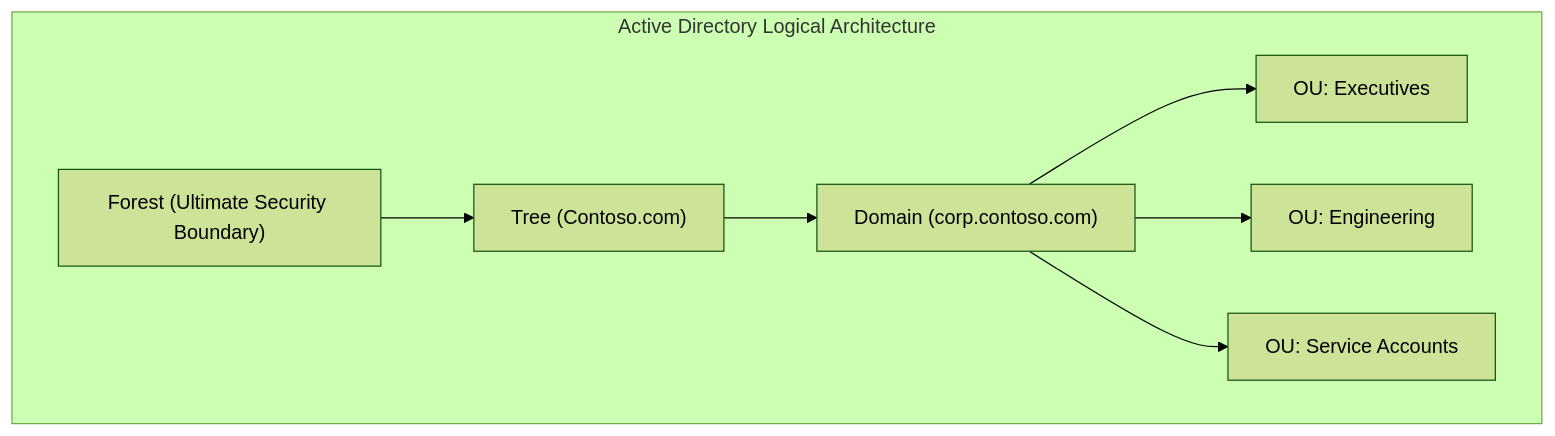
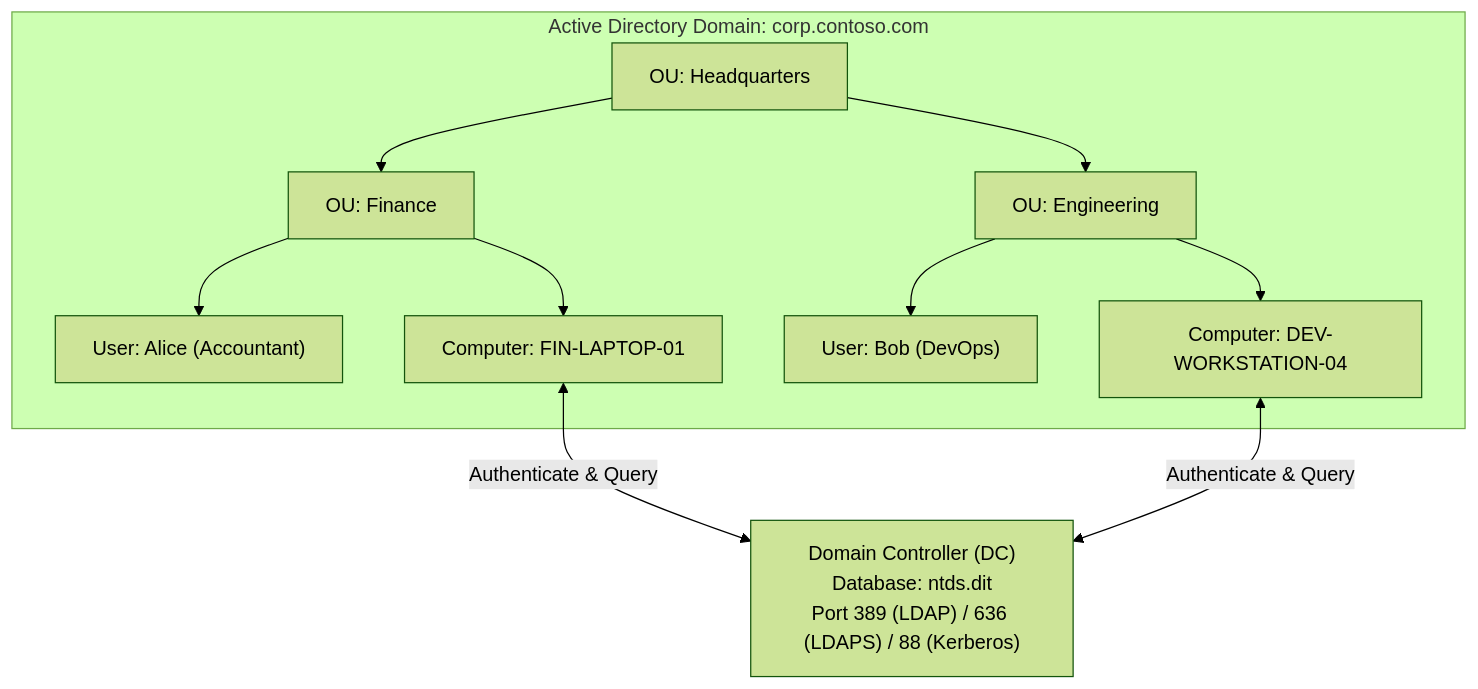
One commit to varunks04/CBS-Roleplay changed the first of 2 diagrams in IAM/03_Technologies_and_Protocols/01_Active_Directory_and_LDAP.md. Above: the diagram before and after it, drawn with Mermaid (forest theme). The commit also changed other lines of this file and 37 other files, not shown here.

````diff
--- a/IAM/03_Technologies_and_Protocols/01_Active_Directory_and_LDAP.md
+++ b/IAM/03_Technologies_and_Protocols/01_Active_Directory_and_LDAP.md
@@ -21,17 +31,17 @@
 ```mermaid
 graph TD
-    subgraph "Active Directory Logical Architecture"
-        Forest["Forest (Ultimate Security Boundary)"]
-        Tree["Tree (Contoso.com)"]
-        Domain["Domain (corp.contoso.com)"]
-        OU1["OU: Executives"]
-        OU2["OU: Engineering"]
-        OU3["OU: Service Accounts"]
+    DC["Domain Controller (DC)<br/>Database: ntds.dit<br/>Port 389 (LDAP) / 636 (LDAPS) / 88 (Kerberos)"]
+    
+    subgraph "Active Directory Domain: corp.contoso.com"
+        OU1["OU: Headquarters"] --> OU2["OU: Finance"]
+        OU1 --> OU3["OU: Engineering"]
+        
+        OU2 --> User1["User: Alice (Accountant)"]
+        OU2 --> PC1["Computer: FIN-LAPTOP-01"]
+        OU3 --> User2["User: Bob (DevOps)"]
+        OU3 --> PC2["Computer: DEV-WORKSTATION-04"]
+    end
 
-        Forest --> Tree
-        Tree --> Domain
-        Domain --> OU1
-        Domain --> OU2
-        Domain --> OU3
-    end
+    PC1 <-->|"Authenticate & Query"| DC
+    PC2 <-->|"Authenticate & Query"| DC
 ```
````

Work order -> The expected output is every line from the material above where "Tree" can be found.

Response area ->
-        Tree["Tree (Contoso.com)"]
-        Forest --> Tree
-        Tree --> Domain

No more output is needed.